> _AIM OF THE TASK_
Go through the records below and copy out every line holding "integration".

> _Web page edit records_
=====
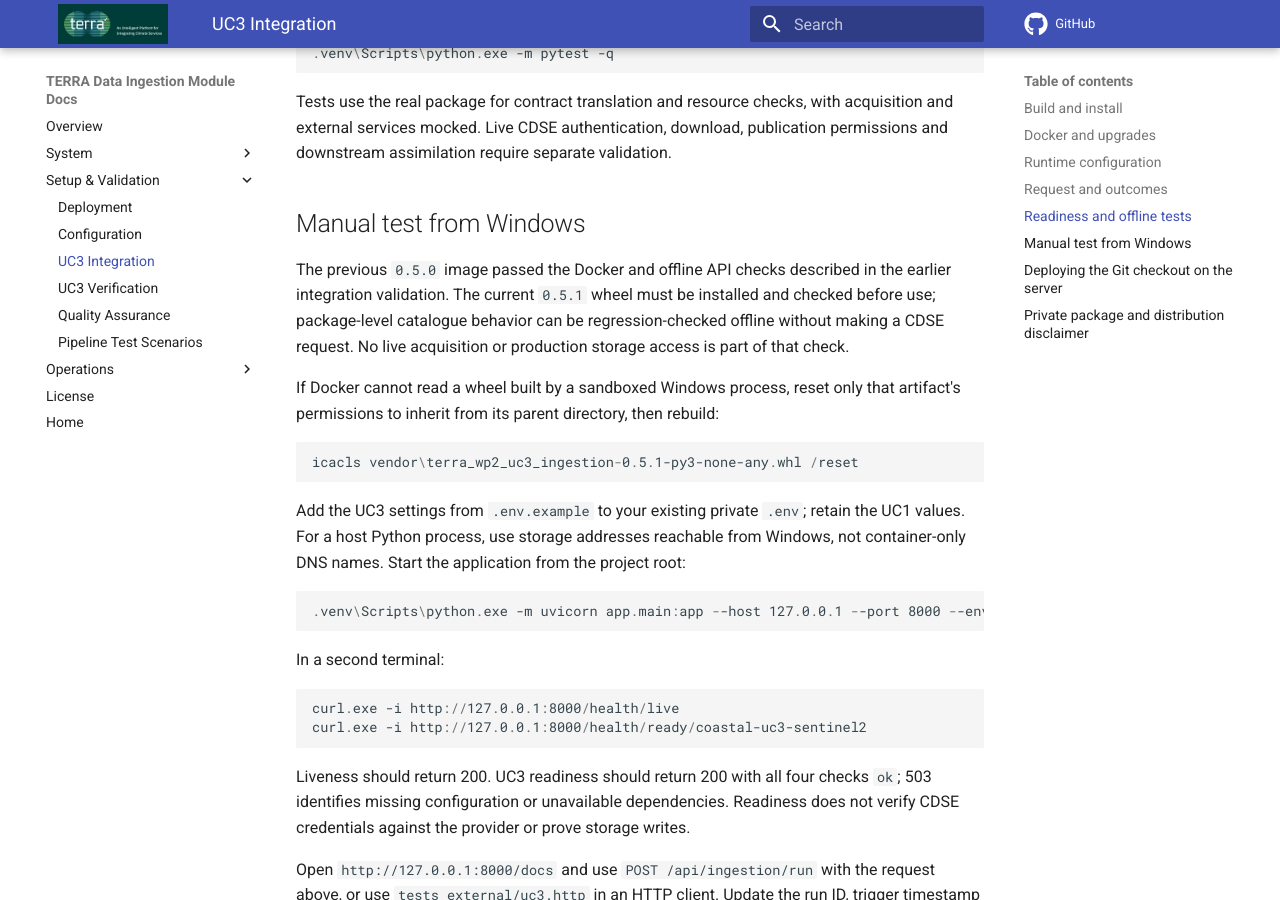
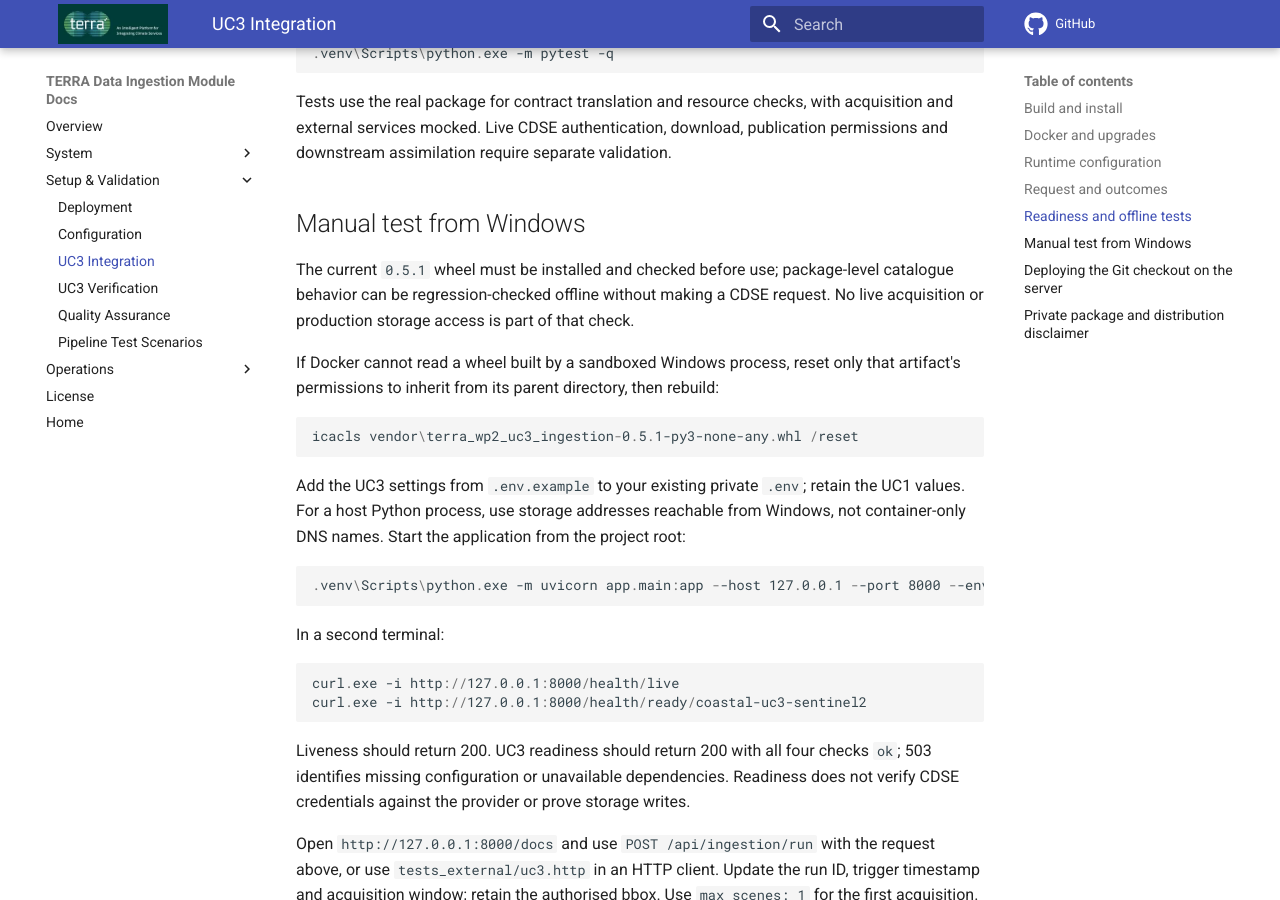
Before and after one commit to terra-horizon/Data_ingestion_module, an MkDocs documentation site: the page built from docs/docs/uc3-integration.md, in a window 1280 px wide and 900 px high, scrolled down 3651 px. Built offline with MkDocs 1.6.1 and Material for MkDocs 9.7.7, drawn with Linux system fonts in a browser that asks for light colours; comment, search, counter and statistics services are not loaded; the version menu is left out.

Commit message:
Corrected the md file

```diff
--- a/docs/docs/uc3-integration.md
+++ b/docs/docs/uc3-integration.md
@@ -88,7 +88,7 @@ Tests use the real package for contract translation and resource checks, with ac
 
 ## Manual test from Windows
 
-The previous `0.5.0` image passed the Docker and offline API checks described in the earlier integration validation. The current `0.5.1` wheel must be installed and checked before use; package-level catalogue behavior can be regression-checked offline without making a CDSE request. No live acquisition or production storage access is part of that check.
+The current `0.5.1` wheel must be installed and checked before use; package-level catalogue behavior can be regression-checked offline without making a CDSE request. No live acquisition or production storage access is part of that check.
 
 If Docker cannot read a wheel built by a sandboxed Windows process, reset only that artifact's permissions to inherit from its parent directory, then rebuild:
 
```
=====
> _EXERCISE SOLUTION_
Before and after one commit to terra-horizon/Data_ingestion_module, an MkDocs documentation site: the page built from docs/docs/uc3-integration.md, in a window 1280 px wide and 900 px high, scrolled down 3651 px. Built offline with MkDocs 1.6.1 and Material for MkDocs 9.7.7, drawn with Linux system fonts in a browser that asks for light colours; comment, search, counter and statistics services are not loaded; the version menu is left out.
--- a/docs/docs/uc3-integration.md
+++ b/docs/docs/uc3-integration.md
-The previous `0.5.0` image passed the Docker and offline API checks described in the earlier integration validation. The current `0.5.1` wheel must be installed and checked before use; package-level catalogue behavior can be regression-checked offline without making a CDSE request. No live acquisition or production storage access is part of that check.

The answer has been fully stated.